### WHAT YOU SHOULD DO
The answer should be one number, the count of lines in the data with "darkness".

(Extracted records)
____________
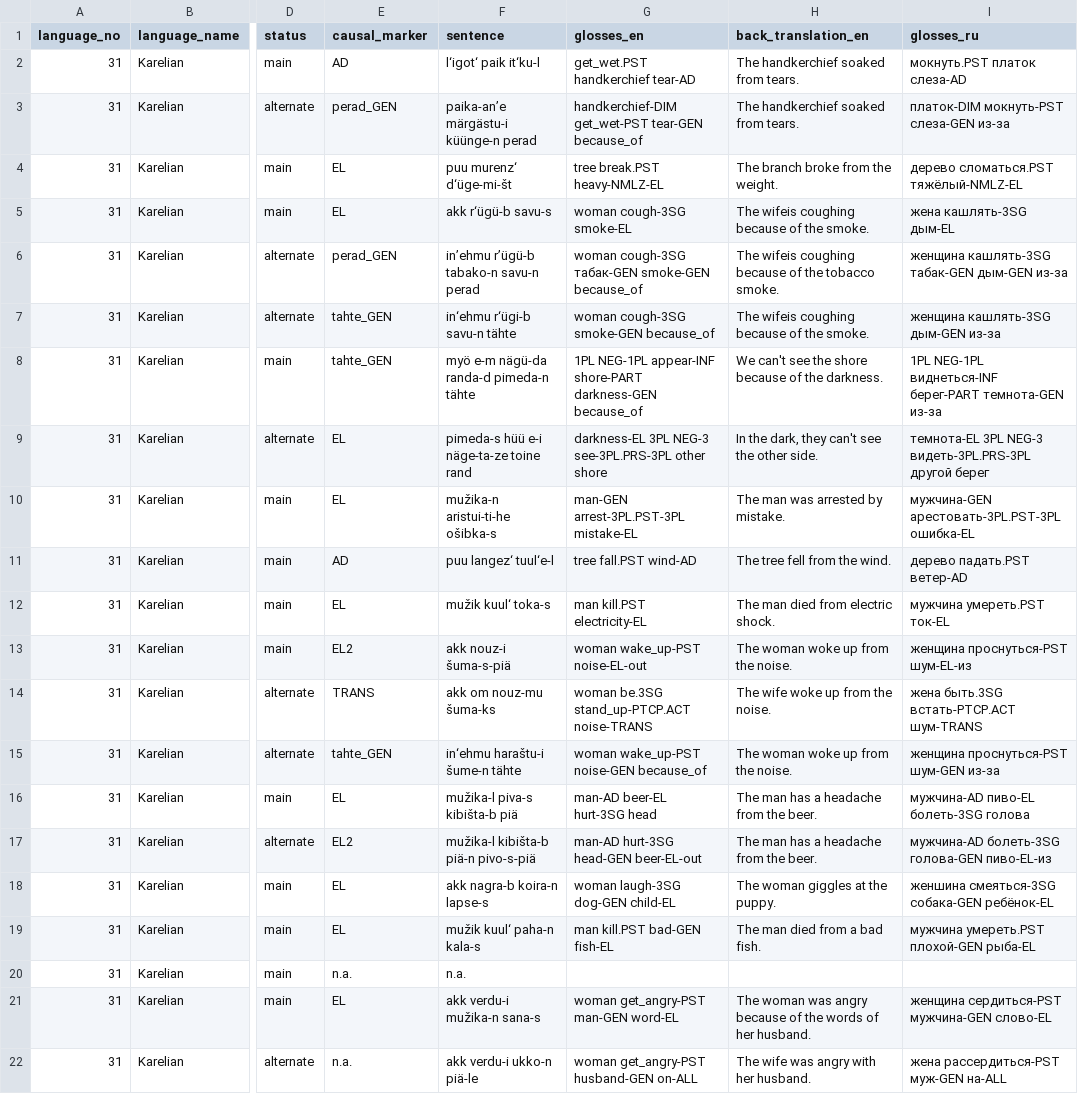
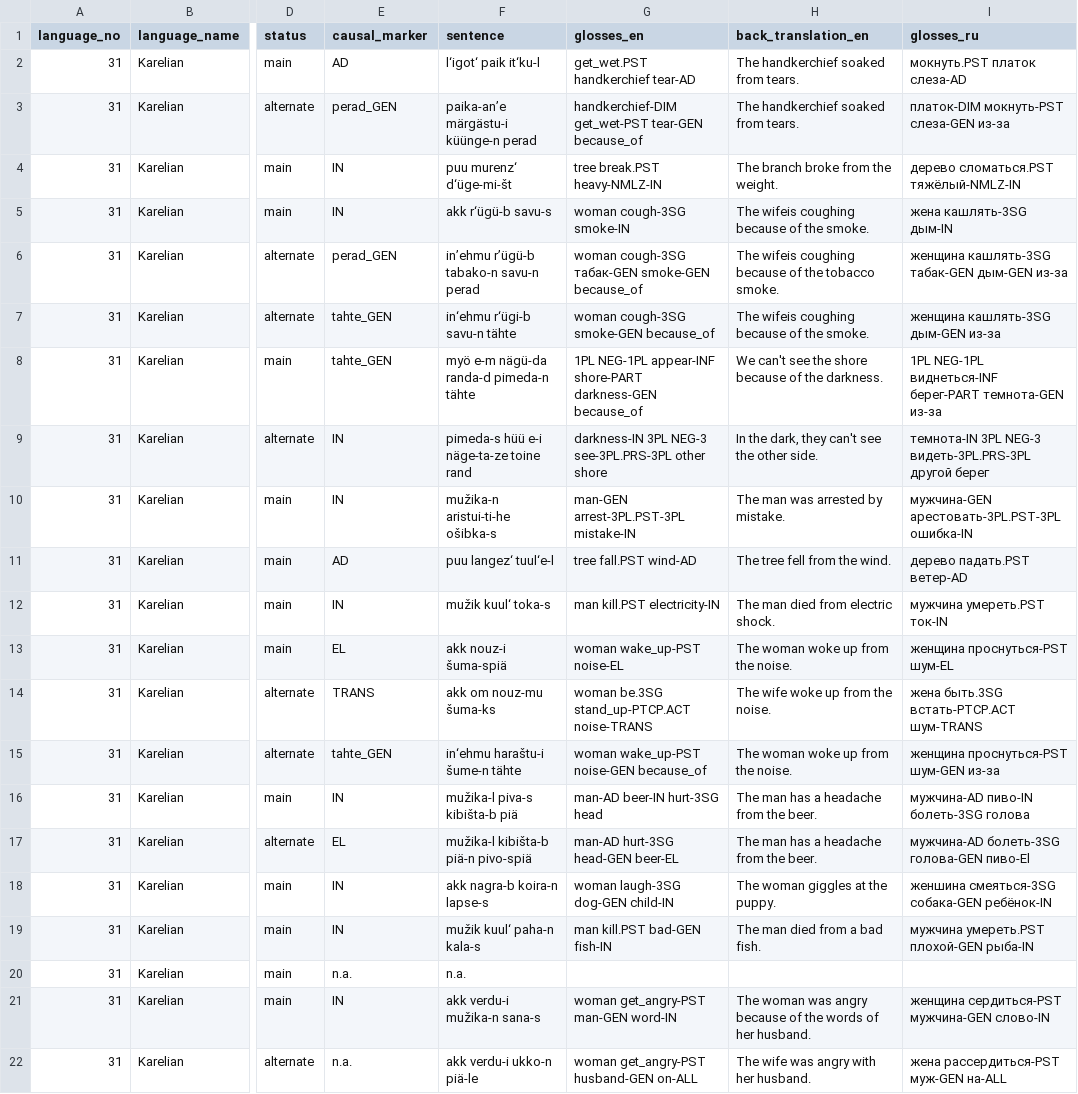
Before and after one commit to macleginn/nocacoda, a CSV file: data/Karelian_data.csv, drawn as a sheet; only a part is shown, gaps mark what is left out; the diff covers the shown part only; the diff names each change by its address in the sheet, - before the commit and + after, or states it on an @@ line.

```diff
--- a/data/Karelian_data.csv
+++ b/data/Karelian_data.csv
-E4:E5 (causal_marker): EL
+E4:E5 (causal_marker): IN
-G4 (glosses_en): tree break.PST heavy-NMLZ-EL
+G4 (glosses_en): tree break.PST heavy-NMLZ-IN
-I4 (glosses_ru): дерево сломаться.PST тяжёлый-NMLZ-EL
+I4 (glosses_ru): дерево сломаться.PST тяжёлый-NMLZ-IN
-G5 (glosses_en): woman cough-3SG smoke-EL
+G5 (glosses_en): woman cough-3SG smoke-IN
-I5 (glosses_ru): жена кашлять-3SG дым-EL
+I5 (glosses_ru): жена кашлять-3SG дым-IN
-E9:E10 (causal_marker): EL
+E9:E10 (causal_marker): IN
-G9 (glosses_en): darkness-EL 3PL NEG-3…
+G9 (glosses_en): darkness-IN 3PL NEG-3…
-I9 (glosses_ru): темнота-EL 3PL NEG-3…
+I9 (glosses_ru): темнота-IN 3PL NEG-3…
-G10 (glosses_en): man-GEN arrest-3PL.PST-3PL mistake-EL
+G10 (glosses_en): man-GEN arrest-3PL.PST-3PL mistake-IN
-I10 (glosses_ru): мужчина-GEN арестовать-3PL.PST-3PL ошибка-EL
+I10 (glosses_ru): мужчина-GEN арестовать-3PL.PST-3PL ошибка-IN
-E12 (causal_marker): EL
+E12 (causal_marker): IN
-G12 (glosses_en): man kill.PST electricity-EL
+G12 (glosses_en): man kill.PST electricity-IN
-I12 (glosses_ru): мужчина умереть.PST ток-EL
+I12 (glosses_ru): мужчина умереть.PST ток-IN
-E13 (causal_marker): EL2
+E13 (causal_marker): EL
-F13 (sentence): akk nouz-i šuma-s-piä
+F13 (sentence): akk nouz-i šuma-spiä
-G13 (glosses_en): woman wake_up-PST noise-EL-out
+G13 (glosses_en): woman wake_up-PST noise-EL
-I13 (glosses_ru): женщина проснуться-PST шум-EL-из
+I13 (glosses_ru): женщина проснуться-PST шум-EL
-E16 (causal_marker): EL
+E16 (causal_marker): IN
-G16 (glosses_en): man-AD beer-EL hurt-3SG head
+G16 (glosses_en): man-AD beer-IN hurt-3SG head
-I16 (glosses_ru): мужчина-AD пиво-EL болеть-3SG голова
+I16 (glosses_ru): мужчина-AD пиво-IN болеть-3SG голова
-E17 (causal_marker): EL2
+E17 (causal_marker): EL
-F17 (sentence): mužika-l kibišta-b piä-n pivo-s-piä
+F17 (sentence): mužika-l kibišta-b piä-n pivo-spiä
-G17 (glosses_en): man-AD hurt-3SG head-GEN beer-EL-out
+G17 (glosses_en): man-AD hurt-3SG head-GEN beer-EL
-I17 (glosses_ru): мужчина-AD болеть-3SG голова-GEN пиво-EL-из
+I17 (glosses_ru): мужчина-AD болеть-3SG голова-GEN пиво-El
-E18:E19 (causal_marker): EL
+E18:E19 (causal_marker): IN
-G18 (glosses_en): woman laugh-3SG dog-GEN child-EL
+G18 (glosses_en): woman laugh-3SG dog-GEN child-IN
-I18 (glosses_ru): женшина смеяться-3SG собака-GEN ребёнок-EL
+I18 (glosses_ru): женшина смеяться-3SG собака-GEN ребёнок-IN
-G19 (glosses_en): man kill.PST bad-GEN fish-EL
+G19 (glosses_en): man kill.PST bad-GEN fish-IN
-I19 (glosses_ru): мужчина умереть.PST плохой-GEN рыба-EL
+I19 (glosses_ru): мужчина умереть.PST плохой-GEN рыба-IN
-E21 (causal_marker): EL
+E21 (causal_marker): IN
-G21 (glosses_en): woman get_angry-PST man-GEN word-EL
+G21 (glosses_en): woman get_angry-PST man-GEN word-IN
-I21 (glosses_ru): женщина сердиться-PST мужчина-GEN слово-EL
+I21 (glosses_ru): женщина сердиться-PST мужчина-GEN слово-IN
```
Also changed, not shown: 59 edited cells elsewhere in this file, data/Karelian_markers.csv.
____________
### EXPECTED OUTPUT
2